February 17, 2012


Zombie Apocalypse (2011)

(aka. 2012 Zombie Apocalypse)

Director: Nick Lyon

2.5 / 5 zedheads


Zombie Apocalypse is a paradox. Theoretically, it should be the perfect zombie movie. In practice, it`s one of the most flawed. How can this be? Two words: unoriginality and low-budget.

First of all, Zombie Apocalypse should be the perfect zombie movie for no other reason than it copies all the best parts from some of the best examples of the zombie genre. However, as a product of The Aslyum -- the low-budget producers of such B-movies and Mockbusters as Mega Shark vs. Giant Octopus, Mega Piranha, and Transmorphers -- Zombie Apocalypse is predictably derivative. Set several months after a zombie virus has wiped out 90 percent of the American population, the film follows a small group of survivors who blast and hack away at zombies as they trek across the country to reach the island of Catalina.

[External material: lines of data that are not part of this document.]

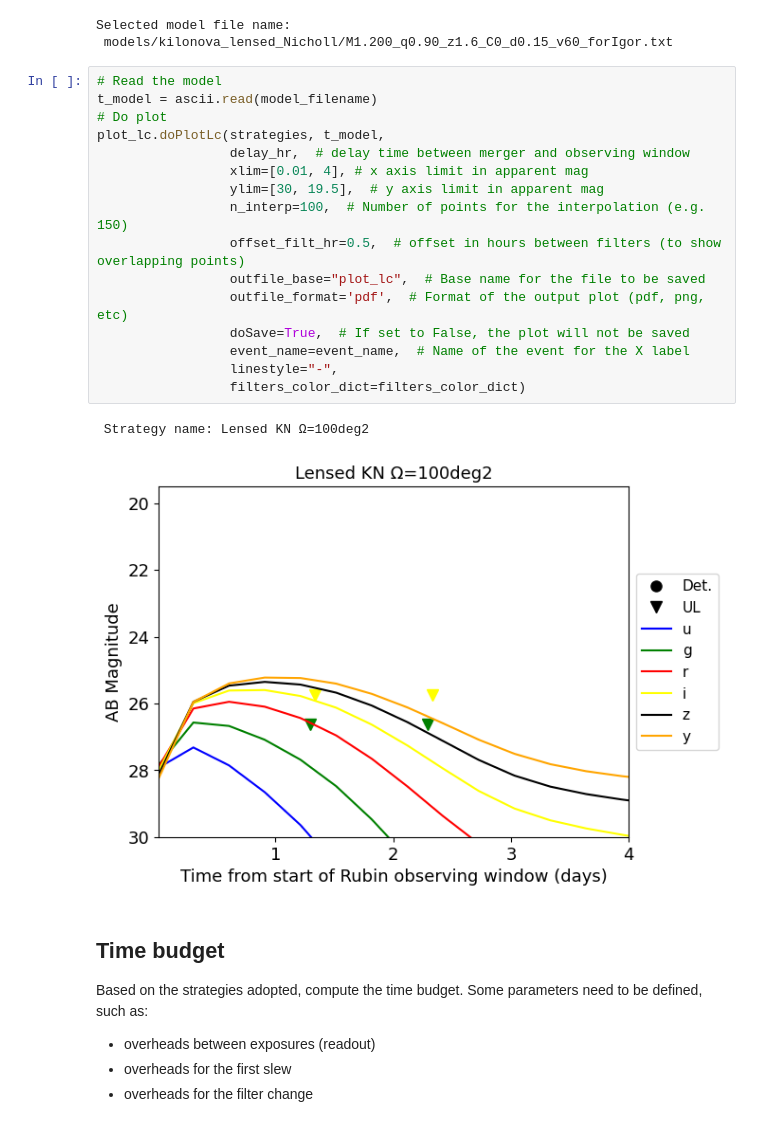
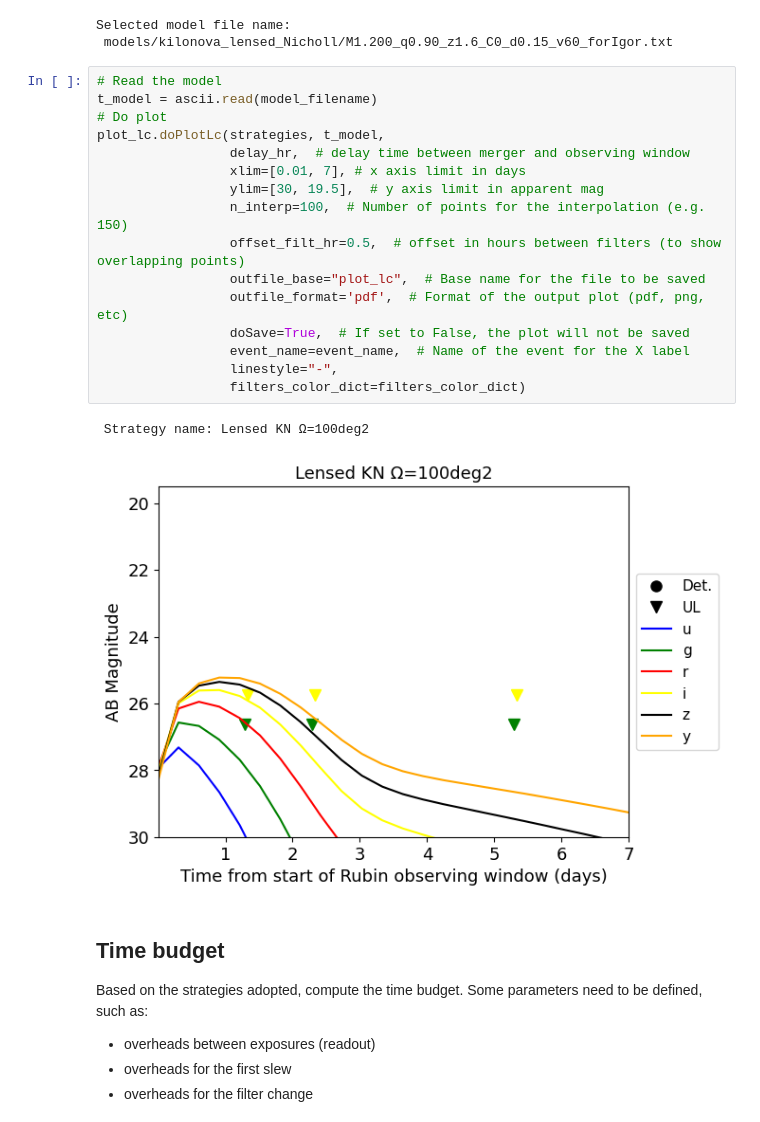
Before and after one commit to Meet-Vyas-Dev/RubinToO2024, a Jupyter notebook: plots_RubinToO2024.ipynb, the cells around one changed output. Drawn from its saved outputs; the diff is of its cells as text.

```diff
--- a/plots_RubinToO2024.ipynb
+++ b/plots_RubinToO2024.ipynb
@@ -569,22 +570,22 @@ Selected model file name:
 # %%
 # Read the model
 t_model = ascii.read(model_filename)
 # Do plot
 plot_lc.doPlotLc(strategies, t_model,
                  delay_hr,  # delay time between merger and observing window
-                 xlim=[0.01, 4], # x axis limit in apparent mag
+                 xlim=[0.01, 7], # x axis limit in days
                  ylim=[30, 19.5],  # y axis limit in apparent mag
                  n_interp=100,  # Number of points for the interpolation (e.g. 150)
                  offset_filt_hr=0.5,  # offset in hours between filters (to show overlapping points)
                  outfile_base="plot_lc",  # Base name for the file to be saved
                  outfile_format='pdf',  # Format of the output plot (pdf, png, etc)
                  doSave=True,  # If set to False, the plot will not be saved
                  event_name=event_name,  # Name of the event for the X label
                  linestyle="-",
                  filters_color_dict=filters_color_dict)
 # %% [output]
  Strategy name: Lensed KN Ω=100deg2
-[figure, old version]
+[figure, new version]
 # %% [markdown]
 ## Time budget
 
```
Also changed, not shown: parts of 1 cell of this notebook, 4 other files.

It's so rude to interrupt dinner with a head shot, don't you think?
It's the kind of tale that we've seen countless times before in zombie movies, TV shows, books, and video games. From the opening montage of news footage (see Dawn of the Dead 2004), to the concept of a preternaturally fast virus (see 28 Days Later), to the appearance of zombie animals (see Resident Evil) and super-strong boss-type undead (see every zombie video game ever made), Zombie Apocalypse is so old hat that a hipster would wear it. 

Welcome to the 500 Meter Zombie Dash
The cast of characters are all types we`ve seen before, which is not helped by the fact that Ving Rhames, who plays the muscle of the group, seems to have wandered onto the set of Zombie Apocalypse right off of Dawn of the Dead (2004) without bothering to change his character. By the time the characters started using terms like "shambler" and "runner" while debating like real-life zombie geeks over the best way to kill zombies (cribbing from Max Brooks about the dangers of using fire), I realized something: Zombie Apocalypse is such a slavish product of zombie geek culture and decades of zombie entertainment that it has very almost no originality left to offer. It is a watered-down synthesis of 40 plus years of zombie popular culture. Far from making this the perfect zombie movie, Zombie Apocalypse instead becomes a litmus test for the poor quality of all future zombie movies. If your future zombie movie reminds me at all of Zombie Apocalypse, then you didn't try hard enough. Zombie Apocalypse is so derivative that it can be considered a prefect combination of the most overused conventions of the genre. Want to make a fresh and interesting zombie movie? Make it the opposite of Zombie Apocalypse.

That being said, Zombie Apocalypse has some things to offer. Unlike other Asylum productions, Zombie Apocalypse comes to us with a very strong cast of talented actors from film and TV. Joining Ving Rhames is Taryn Manning (Sons of Anarchy) and Eddie Steeples (My Name is Earl) among others to form a very watchable cast of young and seasoned actors. Everyone does the very best to bring life and charm to a very predictable script. Zombie Apocalypse, I must say, contains one of the best casts of any Asylum production (no offense to Debbie Gibson in Mega Shark, of course). That's something to recommend!

Wipe that smirk off your mask, son.
The Asylum usually knows how to add just the right element of crazy whacked-out bullshit to keep their low-budget films entertaining. And make no mistake, Zombie Apocalypse is low-low budget. Most of the blood and all of the explosions are cringe-worthy CGI. Knife and sword blades never connect with the zombies they kill. The zombie makeup ranges from cheesy full-face masks to what is clearly home-made makeup the zombie extras brought with them to the set. When zombies are gunned down, CGI blood spurts emerge but no damage is caused to the zombies' bodies. Finally, the CGI animals are ten or more years behind the CGI industry standard. Yeah, it's low budget. But it's also kind of crazy and charming at times. In what other film can you see Ving "Fucking" Rhames fight off two zombie tigers using little more than a hammer?

Meow, bitch!
Sure, the tigers look like crap, but those parts are really fun to watch. Although I did not enjoy Zombie Apocalypse very much, I am still a supporter of The Asylum. They turn out a lot of garbage, but sometimes they hit upon the right mix of homage and insanity. To find a diamond in the rough, you have to pick through the rough. Zombie Apocalypse just didn't have enough of the insanity that made Mega Shark and Mega Piranha diamonds.

Frosted Human Flakes. They taste grrrrreat!
Zombie Apocalypse has its moments, that's for sure, but it's a deeply, deeply flawed film. Despite a strong cast and a clear appreciation of the zombie genre, it's so formulaic and so secondhand that it reaches the point of virtual unoriginality. Add heaps of bargain-basement makeup, effects, and CGI, to a derivative story and you have Zombie Apocalypse in a nutshell-- the most perfect zombie movie that never was.